(Source records)
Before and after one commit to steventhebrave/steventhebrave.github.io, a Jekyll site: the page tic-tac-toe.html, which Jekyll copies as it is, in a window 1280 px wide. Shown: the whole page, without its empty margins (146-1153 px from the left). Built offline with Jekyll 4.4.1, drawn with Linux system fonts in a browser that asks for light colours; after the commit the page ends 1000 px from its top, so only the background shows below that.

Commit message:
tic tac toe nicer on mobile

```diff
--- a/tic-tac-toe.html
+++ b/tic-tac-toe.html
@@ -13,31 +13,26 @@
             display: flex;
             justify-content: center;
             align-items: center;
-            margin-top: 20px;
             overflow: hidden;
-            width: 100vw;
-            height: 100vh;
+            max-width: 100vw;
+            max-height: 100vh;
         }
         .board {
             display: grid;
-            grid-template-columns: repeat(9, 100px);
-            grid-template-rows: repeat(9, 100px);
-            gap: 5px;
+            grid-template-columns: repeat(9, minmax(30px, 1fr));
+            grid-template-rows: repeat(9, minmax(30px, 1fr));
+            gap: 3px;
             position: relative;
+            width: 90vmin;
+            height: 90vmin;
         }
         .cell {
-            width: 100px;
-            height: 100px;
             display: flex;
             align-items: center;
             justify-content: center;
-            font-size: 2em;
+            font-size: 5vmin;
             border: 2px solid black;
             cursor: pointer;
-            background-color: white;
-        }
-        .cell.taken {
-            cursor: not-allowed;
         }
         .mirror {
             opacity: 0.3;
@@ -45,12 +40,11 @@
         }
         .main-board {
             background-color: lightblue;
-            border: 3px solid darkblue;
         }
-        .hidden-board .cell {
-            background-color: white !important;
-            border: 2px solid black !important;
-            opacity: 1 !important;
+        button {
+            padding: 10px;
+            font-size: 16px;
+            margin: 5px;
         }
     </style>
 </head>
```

◆ **ABOUT THIS EXERCISE**
Print all the records precisely.

◆ **SOLUTION**
Before and after one commit to steventhebrave/steventhebrave.github.io, a Jekyll site: the page tic-tac-toe.html, which Jekyll copies as it is, in a window 1280 px wide. Shown: the whole page, without its empty margins (146-1153 px from the left). Built offline with Jekyll 4.4.1, drawn with Linux system fonts in a browser that asks for light colours; after the commit the page ends 1000 px from its top, so only the background shows below that.

Commit message:
tic tac toe nicer on mobile

```diff
--- a/tic-tac-toe.html
+++ b/tic-tac-toe.html
@@ -13,31 +13,26 @@
             display: flex;
             justify-content: center;
             align-items: center;
-            margin-top: 20px;
             overflow: hidden;
-            width: 100vw;
-            height: 100vh;
+            max-width: 100vw;
+            max-height: 100vh;
         }
         .board {
             display: grid;
-            grid-template-columns: repeat(9, 100px);
-            grid-template-rows: repeat(9, 100px);
-            gap: 5px;
+            grid-template-columns: repeat(9, minmax(30px, 1fr));
+            grid-template-rows: repeat(9, minmax(30px, 1fr));
+            gap: 3px;
             position: relative;
+            width: 90vmin;
+            height: 90vmin;
         }
         .cell {
-            width: 100px;
-            height: 100px;
             display: flex;
             align-items: center;
             justify-content: center;
-            font-size: 2em;
+            font-size: 5vmin;
             border: 2px solid black;
             cursor: pointer;
-            background-color: white;
-        }
-        .cell.taken {
-            cursor: not-allowed;
         }
         .mirror {
             opacity: 0.3;
@@ -45,12 +40,11 @@
         }
         .main-board {
             background-color: lightblue;
-            border: 3px solid darkblue;
         }
-        .hidden-board .cell {
-            background-color: white !important;
-            border: 2px solid black !important;
-            opacity: 1 !important;
+        button {
+            padding: 10px;
+            font-size: 16px;
+            margin: 5px;
         }
     </style>
 </head>
```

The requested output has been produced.